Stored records
· · · · · · ·
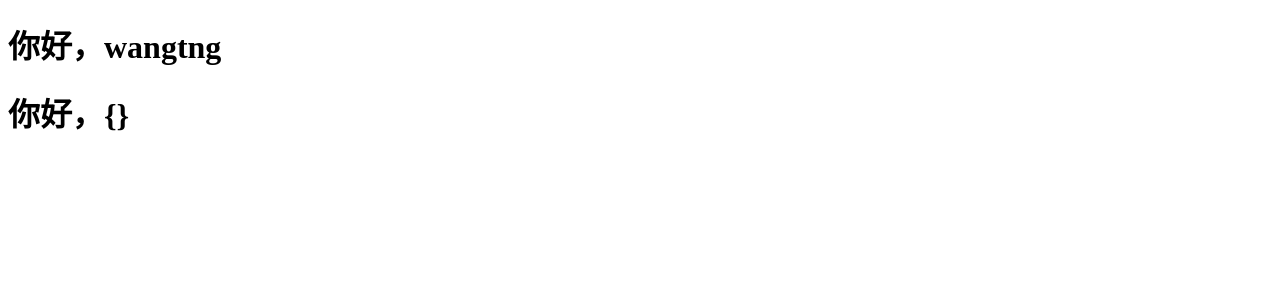
Repository: reggiepy/vueLeaning
Page: 04 el与data的两种写法/el与data两种写法.html
An editor plug-in stored every save of this project. The page is shown before and after the next save, followed by the edit.
The browser window is 1280 px wide. The pictures show the whole page.

Above is the page before, as saved 2021-12-05 15:41:55.

### 04 el与data的两种写法/el与data两种写法.html
<!DOCTYPE html>
<html lang="en">
<head>
    <meta charset="UTF-8">
    <meta http-equiv="X-UA-Compatible" content="IE=edge">
    <meta name="viewport" content="width=device-width, initial-scale=1.0">
    <title>Document</title>
    <script type="text/javascript" src="../js/vue.js"></script>
</head>
<body>
    <div id="root">
        <h1>你好，{{name}}</h1>
        <h1>你好，{{$refs}}</h1>
    </div>
    <script>
        Vue.config.productionTip = false;
        const vm = new Vue({
            el: "#root",
            data: {
                name: "wangtng"
           }
        })
        console.log(vm)
    </script>
</body>
</html>

Loaded but not shown: js/vue.js (library)

After the next save:
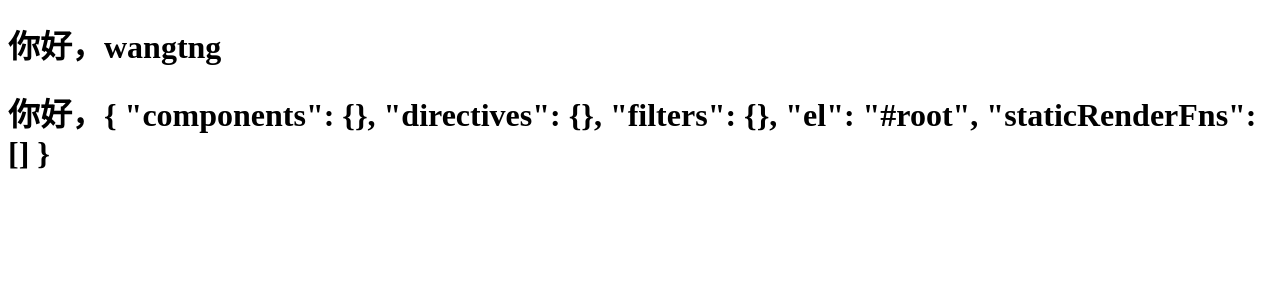
Saved 27 s later.
--- a/04 el与data的两种写法/el与data两种写法.html
+++ b/04 el与data的两种写法/el与data两种写法.html
@@ -10,7 +10,7 @@
 <body>
     <div id="root">
         <h1>你好，{{name}}</h1>
-        <h1>你好，{{$refs}}</h1>
+        <h1>你好，{{$options}}</h1>
     </div>
     <script>
         Vue.config.productionTip = false;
· · · · · · ·
## [WHAT YOU HAVE TO DO]
Apply a filter for "meta" to the entries and show each line that passes.

## [RESULT OF THE TASK]
    <meta charset="UTF-8">
    <meta http-equiv="X-UA-Compatible" content="IE=edge">
    <meta name="viewport" content="width=device-width, initial-scale=1.0">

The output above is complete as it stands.